“The White Negro (Superficial Reflections on the Hipster).” Dissent 4 (summer), 276-93. Essay.
Mailer’s most celebrated and castigated essay is also one of the most anthologized since World War II. It is usually reprinted with “Reflections on Hipsterism” (58.1), a follow-up discussion of the original essay.
Rpt: The Beat Generation and the Angry Young Men, edited by Gene Feldman and Max Gartenberg. New York: Citadel Press, 29 May 1958; Voices of Dissent: A Collection of Articles from “Dissent” Magazine. New York: Grove Press, after 15 October, 1958; 59.8a, 59.13, 98.7 (partial), 13.1. See 56.16, 58.4a, 83.12, and James Baldwin’s response, “The Black Boy Looks at the White Boy,” Nobody Knows My Name: More Notes of a Native Son (New York: Dial, 1961); 13.2, 219-24.

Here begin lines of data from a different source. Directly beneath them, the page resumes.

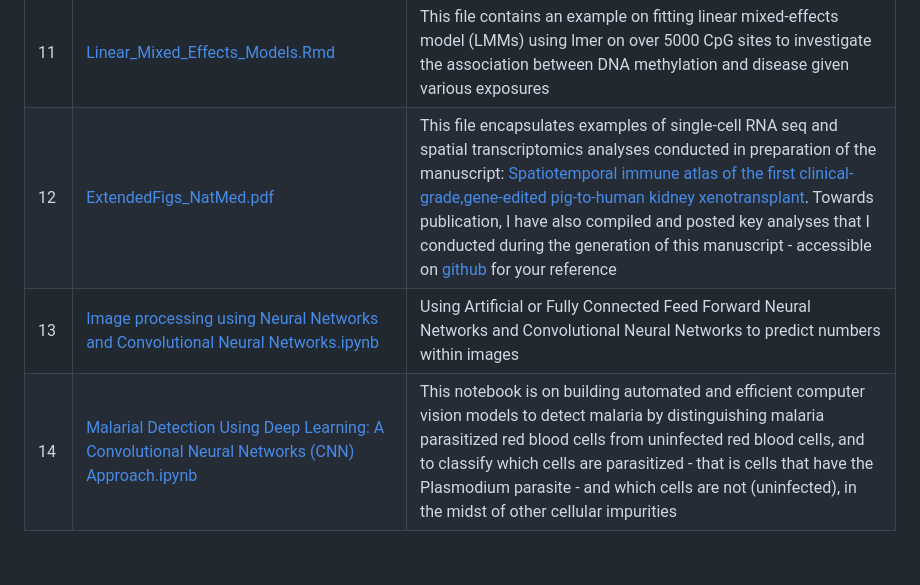
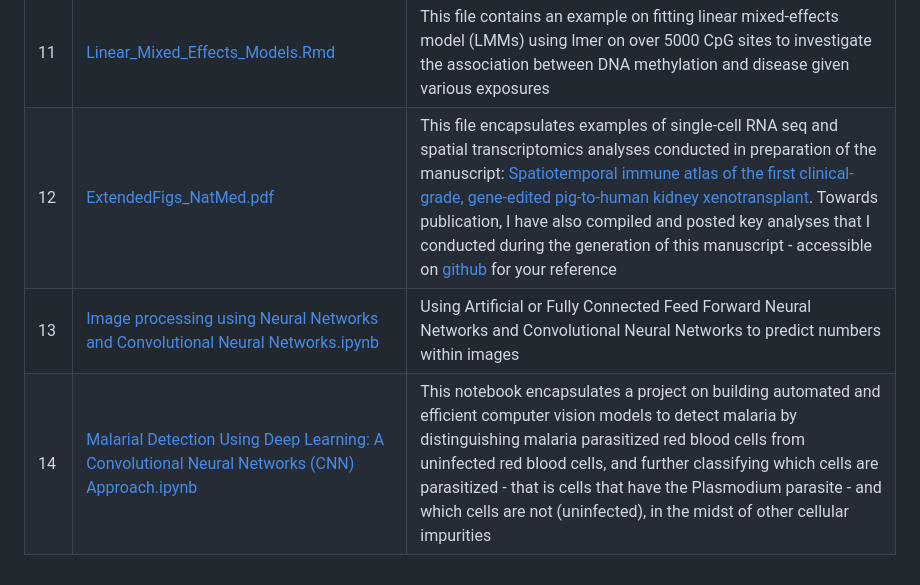
Before and after one commit to rasiimwe/Code_Examples, a Markdown page: README.md, the part around one of its changes. Drawn GitHub-style.

```diff
--- a/README.md
+++ b/README.md
@@ -18,6 +18,6 @@
 |9|[WGS_QC.py](https://github.com/rasiimwe/Code_Examples/blob/main/WGS_QC.py)|This file contains a Dash example on quality control checks and visualization of sequencing data|
 |10|[DNAme preprocessing.Rmd](https://github.com/rasiimwe/Code_Examples/blob/main/DNAme%20preprocessing.Rmd)|This file contains examples of key steps required to preprocess DNA methylation data from raw IDAT files|
 |11|[Linear_Mixed_Effects_Models.Rmd](https://github.com/rasiimwe/Code_Examples/blob/main/Linear_Mixed_Effects_Models.Rmd)|This file contains an example on fitting linear mixed-effects model (LMMs) using lmer on over 5000 CpG sites to investigate the association between DNA methylation and disease given various exposures|
-|12|[ExtendedFigs_NatMed.pdf](https://github.com/rasiimwe/Code_Examples/blob/main/ExtendedFigs_NatMed.pdf)|This file encapsulates examples of single-cell RNA seq and spatial transcriptomics analyses conducted in preparation of the manuscript: [Spatiotemporal immune atlas of the first clinical-grade,gene-edited pig-to-human kidney xenotransplant](https://www.researchsquare.com/article/rs-2382345/v1). Towards publication, I have also compiled and posted key analyses that I conducted during the generation of this manuscript - accessible on [github](https://github.com/PorrettLab/Spatiotemporal-immune-atlas-of-the-1st-clinical-grade-gene-edited-pig-to-human-kidney-xenotransplant/tree/main) for your reference|
+|12|[ExtendedFigs_NatMed.pdf](https://github.com/rasiimwe/Code_Examples/blob/main/ExtendedFigs_NatMed.pdf)|This file encapsulates examples of single-cell RNA seq and spatial transcriptomics analyses conducted in preparation of the manuscript: [Spatiotemporal immune atlas of the first clinical-grade, gene-edited pig-to-human kidney xenotransplant](https://www.researchsquare.com/article/rs-2382345/v1). Towards publication, I have also compiled and posted key analyses that I conducted during the generation of this manuscript - accessible on [github](https://github.com/PorrettLab/Spatiotemporal-immune-atlas-of-the-1st-clinical-grade-gene-edited-pig-to-human-kidney-xenotransplant/tree/main) for your reference|
 |13|[Image processing using Neural Networks and Convolutional Neural Networks.ipynb](https://github.com/rasiimwe/Code_Examples/blob/main/Image_processing_using_Neural_Networks_and_Convolutional_Neural_Networks.ipynb)|Using Artificial or Fully Connected Feed Forward Neural Networks and Convolutional Neural Networks to predict numbers within images|
-|14|[Malarial Detection Using Deep Learning: A Convolutional Neural Networks (CNN) Approach.ipynb](https://github.com/rasiimwe/Code_Examples/blob/main/Malarial_Detection_Using_Deep_Learning_A_Convolutional_Neural_Networks_(CNN)_Approach.ipynb)|This notebook is on building automated and efficient computer vision models to detect malaria by distinguishing malaria parasitized red blood cells from uninfected red blood cells, and to classify which cells are parasitized - that is cells that have the Plasmodium parasite - and which cells are not (uninfected), in the midst of other cellular impurities|
+|14|[Malarial Detection Using Deep Learning: A Convolutional Neural Networks (CNN) Approach.ipynb](https://github.com/rasiimwe/Code_Examples/blob/main/Malarial_Detection_Using_Deep_Learning_A_Convolutional_Neural_Networks_(CNN)_Approach.ipynb)|This notebook encapsulates a project on building automated and efficient computer vision models to detect malaria by distinguishing malaria parasitized red blood cells from uninfected red blood cells, and further classifying which cells are parasitized - that is cells that have the Plasmodium parasite - and which cells are not (uninfected), in the midst of other cellular impurities|
```
Also changed, not shown: other parts of README.md (+1 -1 lines).
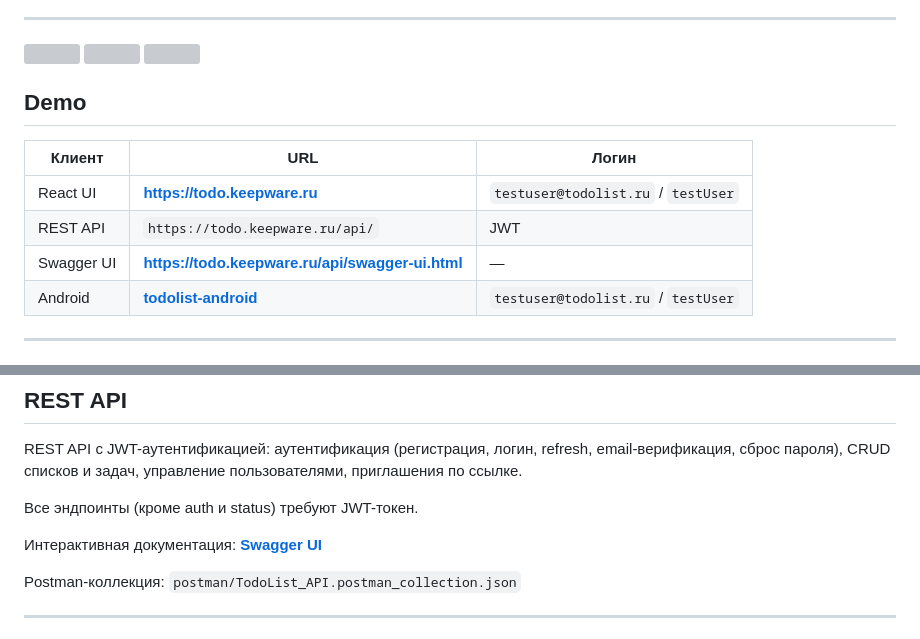
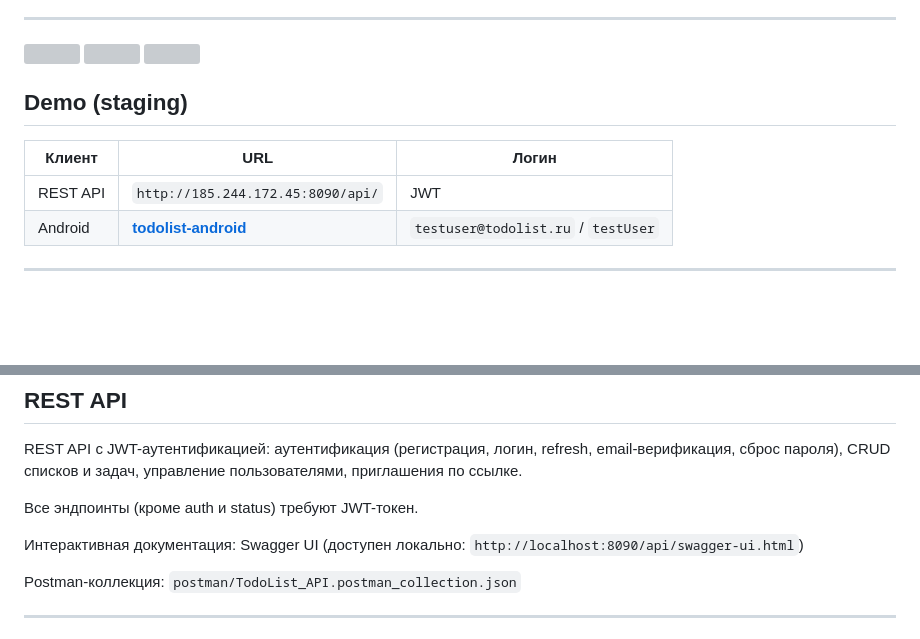
Before and after one commit to mngerasimenko/todo, a Markdown page: README.md, 2 parts joined by grey strips. Rendered like a GitHub page; blank space fills up the shorter version; grey boxes are pictures that could not be loaded.

Commit message:
Update README: replace production URLs with staging for demo

```diff
--- a/README.md
+++ b/README.md
@@ -17,13 +17,11 @@ REST API бэкенд для совместного управления спи
   <img src="https://render.gitanimals.org/lines/mngerasimenko?pet-id=823198080045774067" width="30%" height="100"/>
 </a>
 
-## Demo
+## Demo (staging)
 
 | Клиент | URL | Логин |
 |--------|-----|-------|
-| React UI | **[https://todo.keepware.ru](https://todo.keepware.ru)** | `testuser@todolist.ru` / `testUser` |
-| REST API | `https://todo.keepware.ru/api/` | JWT |
-| Swagger UI | **[https://todo.keepware.ru/api/swagger-ui.html](https://todo.keepware.ru/api/swagger-ui.html)** | — |
+| REST API | `http://185.244.172.45:8090/api/` | JWT |
 | Android | **[todolist-android](https://github.com/mngerasimenko/todolist-android)** | `testuser@todolist.ru` / `testUser` |
 
 ---
@@ -87,7 +85,7 @@ REST API с JWT-аутентификацией: аутентификация (р
 
 Все эндпоинты (кроме auth и status) требуют JWT-токен.
 
-Интерактивная документация: **[Swagger UI](https://todo.keepware.ru/api/swagger-ui.html)**
+Интерактивная документация: Swagger UI (доступен локально: `http://localhost:8090/api/swagger-ui.html`)
 
 Postman-коллекция: `postman/TodoList_API.postman_collection.json`
 
```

|“||What makes a novelist great is that he illumines each line of his work with the greatest intensity of experience. One thing about Hip you have to admit is that the Hipster lives in a state of extreme awareness, and so, objects and relations that most people take for granted become terribly charged for him; and, living in a state of self-awareness his time slows up. His page becomes more filled. The quality of his experience becomes more intense. That doesn’t make for less expression; it makes for greater difficulty of expression.||”|
|— Norman Mailer, 59.2|